» TASK REQUIREMENTS: The whole listing, exactly as given: write it out, leaving out each image.
# # # # # # #
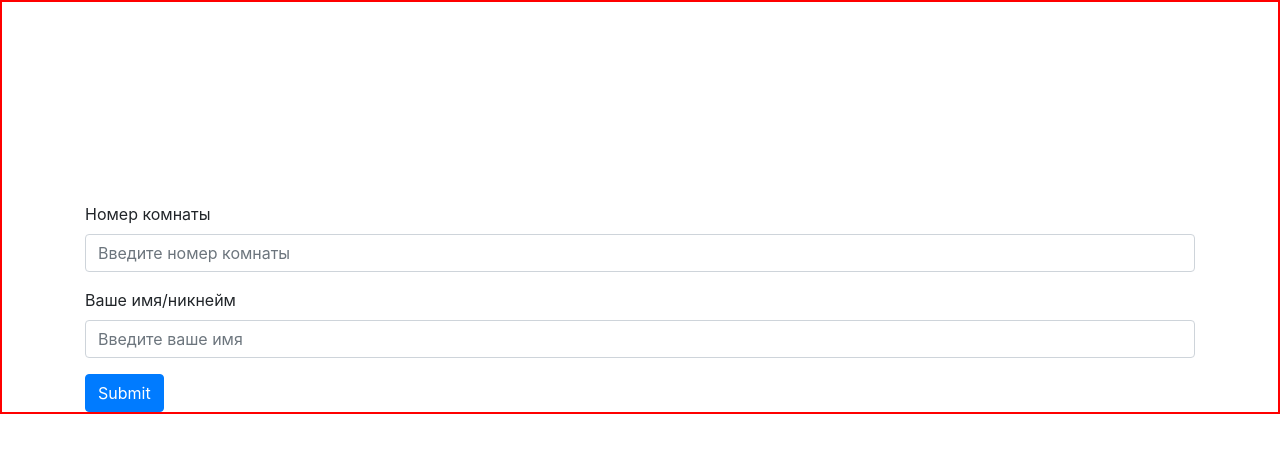
Repository: Hansol46/react-chat
Page: /
These files come from the project's save history. The page is drawn as it stood at one moment and after the next save; the edit follows.
The browser window is 1280 px wide. The pictures show the whole page.
The project was rebuilt for these pictures with package versions that can differ from the ones it lists, and the page was loaded fresh each time.

Above is the page before, as saved 2020-09-06 21:55:14.

### public/index.html
<!DOCTYPE html>
<html lang="en">
  <head>
    <meta charset="utf-8" />
    <link rel="icon" href="%PUBLIC_URL%/favicon.ico" />
    <meta name="viewport" content="width=device-width, initial-scale=1" />
    <meta name="theme-color" content="#000000" />
    <meta
      name="description"
      content="Web site created using create-react-app"
    />
    <link rel="apple-touch-icon" href="%PUBLIC_URL%/logo192.png" />
    <!--
      manifest.json provides metadata used when your web app is installed on a
      user's mobile device or desktop. See https://developers.google.com/web/fundamentals/web-app-manifest/
    -->
    <link rel="manifest" href="%PUBLIC_URL%/manifest.json" />
    <link rel="stylesheet"
    href="https://stackpath.bootstrapcdn.com/bootstrap/4.5.0/css/bootstrap.min.css"
    integrity="sha384-9aIt2nRpC12Uk9gS9baDl411NQApFmC26EwAOH8WgZl5MYYxFfc+NcPb1dKGj7Sk"
    crossorigin="anonymous">
    <!--
      Notice the use of %PUBLIC_URL% in the tags above.
      It will be replaced with the URL of the `public` folder during the build.
      Only files inside the `public` folder can be referenced from the HTML.

      Unlike "/favicon.ico" or "favicon.ico", "%PUBLIC_URL%/favicon.ico" will
      work correctly both with client-side routing and a non-root public URL.
      Learn how to configure a non-root public URL by running `npm run build`.
    -->
    <title>React App</title>
  </head>
  <body>
    <noscript>You need to enable JavaScript to run this app.</noscript>
    <div id="root"></div>
    <!--
      This HTML file is a template.
      If you open it directly in the browser, you will see an empty page.

      You can add webfonts, meta tags, or analytics to this file.
      The build step will place the bundled scripts into the <body> tag.

      To begin the development, run `npm start` or `yarn start`.
      To create a production bundle, use `npm run build` or `yarn build`.
    -->
  </body>
</html>

### src/App.js
import React from "react";
import "./App.css";
import io from "socket.io-client";

// const socket = io('http://localhost:9999')

function App() {
  const connectSocket = () => {
    io("http://localhost:9999");
  };

  return (
    <div className="App">
      <div className="container">
        <form>
          <div class="form-group">
            <label for="exampleInputEmail1"> Номер комнаты</label>
            <input
              type="text"
              class="form-control"
              id="exampleInputEmail1"
              aria-describedby="emailHelp"
              placeholder='Введите номер комнаты'
              required
            />
            {/* <small id="emailHelp" class="form-text text-muted">
              We'll never share your email with anyone else.
            </small> */}
          </div>
          <div class="form-group">
            <label for="exampleInputPassword1">Ваше имя/никнейм</label>
            <input
              type="password"
              class="form-control"
              id="exampleInputPassword1"
              placeholder='Введите ваше имя'
              required
            />
          </div>
          {/* <div class="form-group form-check">
            <input
              type="checkbox"
              class="form-check-input"
              id="exampleCheck1"
            />
            <label class="form-check-label" for="exampleCheck1">
              Check me out
            </label>
          </div> */}
          <button type="submit" class="btn btn-primary">
            Submit
          </button>
        </form>
      </div>
    </div>
  );
}

export default App;

### src/App.css
.App {
  border: 2px solid red;
  padding-top: 200px;
}

Loaded but not shown: src/index.js (common file); src/index.css (common file)

After the next save:
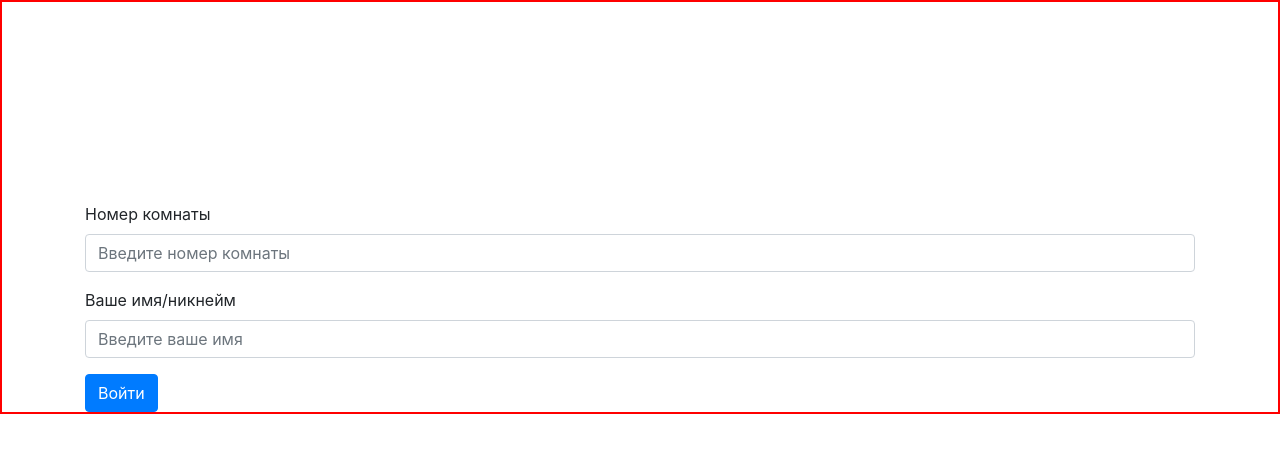
Saved 20 s later.
--- a/src/App.js
+++ b/src/App.js
@@ -48,7 +48,7 @@ function App() {
             </label>
           </div> */}
           <button type="submit" class="btn btn-primary">
-            Submit
+            Войти
           </button>
         </form>
       </div>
# # # # # # #
» ANSWER TO THIS TASK:
Repository: Hansol46/react-chat
Page: /
These files come from the project's save history. The page is drawn as it stood at one moment and after the next save; the edit follows.
The browser window is 1280 px wide. The pictures show the whole page.
The project was rebuilt for these pictures with package versions that can differ from the ones it lists, and the page was loaded fresh each time.

Above is the page before, as saved 2020-09-06 21:55:14.

### public/index.html
<!DOCTYPE html>
<html lang="en">
  <head>
    <meta charset="utf-8" />
    <link rel="icon" href="%PUBLIC_URL%/favicon.ico" />
    <meta name="viewport" content="width=device-width, initial-scale=1" />
    <meta name="theme-color" content="#000000" />
    <meta
      name="description"
      content="Web site created using create-react-app"
    />
    <link rel="apple-touch-icon" href="%PUBLIC_URL%/logo192.png" />
    <!--
      manifest.json provides metadata used when your web app is installed on a
      user's mobile device or desktop. See https://developers.google.com/web/fundamentals/web-app-manifest/
    -->
    <link rel="manifest" href="%PUBLIC_URL%/manifest.json" />
    <link rel="stylesheet"
    href="https://stackpath.bootstrapcdn.com/bootstrap/4.5.0/css/bootstrap.min.css"
    integrity="sha384-9aIt2nRpC12Uk9gS9baDl411NQApFmC26EwAOH8WgZl5MYYxFfc+NcPb1dKGj7Sk"
    crossorigin="anonymous">
    <!--
      Notice the use of %PUBLIC_URL% in the tags above.
      It will be replaced with the URL of the `public` folder during the build.
      Only files inside the `public` folder can be referenced from the HTML.

      Unlike "/favicon.ico" or "favicon.ico", "%PUBLIC_URL%/favicon.ico" will
      work correctly both with client-side routing and a non-root public URL.
      Learn how to configure a non-root public URL by running `npm run build`.
    -->
    <title>React App</title>
  </head>
  <body>
    <noscript>You need to enable JavaScript to run this app.</noscript>
    <div id="root"></div>
    <!--
      This HTML file is a template.
      If you open it directly in the browser, you will see an empty page.

      You can add webfonts, meta tags, or analytics to this file.
      The build step will place the bundled scripts into the <body> tag.

      To begin the development, run `npm start` or `yarn start`.
      To create a production bundle, use `npm run build` or `yarn build`.
    -->
  </body>
</html>

### src/App.js
import React from "react";
import "./App.css";
import io from "socket.io-client";

// const socket = io('http://localhost:9999')

function App() {
  const connectSocket = () => {
    io("http://localhost:9999");
  };

  return (
    <div className="App">
      <div className="container">
        <form>
          <div class="form-group">
            <label for="exampleInputEmail1"> Номер комнаты</label>
            <input
              type="text"
              class="form-control"
              id="exampleInputEmail1"
              aria-describedby="emailHelp"
              placeholder='Введите номер комнаты'
              required
            />
            {/* <small id="emailHelp" class="form-text text-muted">
              We'll never share your email with anyone else.
            </small> */}
          </div>
          <div class="form-group">
            <label for="exampleInputPassword1">Ваше имя/никнейм</label>
            <input
              type="password"
              class="form-control"
              id="exampleInputPassword1"
              placeholder='Введите ваше имя'
              required
            />
          </div>
          {/* <div class="form-group form-check">
            <input
              type="checkbox"
              class="form-check-input"
              id="exampleCheck1"
            />
            <label class="form-check-label" for="exampleCheck1">
              Check me out
            </label>
          </div> */}
          <button type="submit" class="btn btn-primary">
            Submit
          </button>
        </form>
      </div>
    </div>
  );
}

export default App;

### src/App.css
.App {
  border: 2px solid red;
  padding-top: 200px;
}

Loaded but not shown: src/index.js (common file); src/index.css (common file)

After the next save:
Saved 20 s later.
--- a/src/App.js
+++ b/src/App.js
@@ -48,7 +48,7 @@ function App() {
             </label>
           </div> */}
           <button type="submit" class="btn btn-primary">
-            Submit
+            Войти
           </button>
         </form>
       </div>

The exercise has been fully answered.